What is a pellet stove?
A pellet stove can be a very good option for home heating.
With winter fast approaching, we are all faced with the prospect of heating our homes. Gas or electric? Wood stove or radiant heat? Which method is best for our home? Which is most economical? There are many different options for home heating available, including the pellet stove.
The History of the Pellet Stove
Pellet stoves were first introduced in 1973 during an oil crisis, and they remain a popular alternative for heating to this day. A pellet stove is an electric appliance that burns compressed wood or biomass pellets. Biomass is living or formerly living material such as plants that can be used for fuel.
A pellet stove has a storage area called a hopper that slowly feeds pellets into the burning area. It creates a constant source of heat. Unlike a wood-burning stove, it requires very little maintenance.
How They Work
Pellet stoves can be free-standing or they can be inserted into an existing fireplace and chimney system. They are usually self-starting, using a thermostat to control when it turns on and off just like a regular furnace. Pellet stoves are equipped with fans to circulate heat and also heat sensors that will trigger an automatic shutoff if the stove overheats, malfunctions or becomes unsafe.
Pellet stoves are considered more safe than wood-burning stoves because burning wood creates creosote, a greasy by-product that is the cause of many chimney fires. When the pellet fuel in a pellet stove burns, it leaves behind only a fine ash and the higher grades of pellets leave very little behind. Lower grade pellets are less expensive but require the stove to be cleaned out more often.

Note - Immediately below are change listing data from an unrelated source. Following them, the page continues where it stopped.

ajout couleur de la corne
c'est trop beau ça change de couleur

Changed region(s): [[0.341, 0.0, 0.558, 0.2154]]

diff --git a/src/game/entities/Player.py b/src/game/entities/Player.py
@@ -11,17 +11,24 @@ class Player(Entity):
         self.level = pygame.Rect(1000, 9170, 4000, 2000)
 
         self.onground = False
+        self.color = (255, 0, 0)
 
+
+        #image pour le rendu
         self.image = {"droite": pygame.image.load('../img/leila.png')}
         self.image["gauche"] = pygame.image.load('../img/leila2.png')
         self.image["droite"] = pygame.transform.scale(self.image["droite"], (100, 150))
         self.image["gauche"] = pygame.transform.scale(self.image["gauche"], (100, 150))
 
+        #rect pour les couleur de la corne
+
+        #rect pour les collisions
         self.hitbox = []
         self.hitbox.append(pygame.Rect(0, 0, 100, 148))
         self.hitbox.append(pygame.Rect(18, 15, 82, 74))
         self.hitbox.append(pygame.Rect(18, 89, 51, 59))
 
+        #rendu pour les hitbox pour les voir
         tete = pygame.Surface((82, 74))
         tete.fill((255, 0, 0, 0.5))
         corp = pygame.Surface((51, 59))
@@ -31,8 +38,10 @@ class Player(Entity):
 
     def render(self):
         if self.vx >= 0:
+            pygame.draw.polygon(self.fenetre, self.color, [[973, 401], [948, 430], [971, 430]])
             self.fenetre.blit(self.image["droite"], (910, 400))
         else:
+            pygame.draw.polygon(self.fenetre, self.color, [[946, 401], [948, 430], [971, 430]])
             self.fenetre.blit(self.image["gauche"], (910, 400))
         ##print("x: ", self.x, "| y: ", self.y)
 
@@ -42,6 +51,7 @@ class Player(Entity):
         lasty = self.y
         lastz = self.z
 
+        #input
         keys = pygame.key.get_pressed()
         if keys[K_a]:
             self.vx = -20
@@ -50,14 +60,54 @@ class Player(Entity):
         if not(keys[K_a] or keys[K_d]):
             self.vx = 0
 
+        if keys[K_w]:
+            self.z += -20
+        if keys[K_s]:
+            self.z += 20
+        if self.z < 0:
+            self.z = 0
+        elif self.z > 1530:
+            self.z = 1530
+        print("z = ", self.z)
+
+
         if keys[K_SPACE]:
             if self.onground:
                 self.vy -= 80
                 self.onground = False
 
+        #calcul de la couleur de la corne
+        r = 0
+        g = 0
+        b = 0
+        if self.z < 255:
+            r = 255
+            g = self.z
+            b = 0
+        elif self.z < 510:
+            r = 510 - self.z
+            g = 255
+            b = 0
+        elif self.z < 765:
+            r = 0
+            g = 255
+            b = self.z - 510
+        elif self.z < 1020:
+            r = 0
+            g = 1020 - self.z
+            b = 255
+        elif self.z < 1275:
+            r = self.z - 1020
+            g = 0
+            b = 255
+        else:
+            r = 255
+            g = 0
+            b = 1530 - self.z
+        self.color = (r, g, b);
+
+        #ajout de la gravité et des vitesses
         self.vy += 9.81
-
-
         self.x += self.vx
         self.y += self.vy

A pellet stove is a viable alternative for heating your home. Keep in mind, however, that increased demand for pellets and the shut-down of some factories have caused pellet prices to rise. When considering your home heating needs, make sure you take the current price of pellets into account.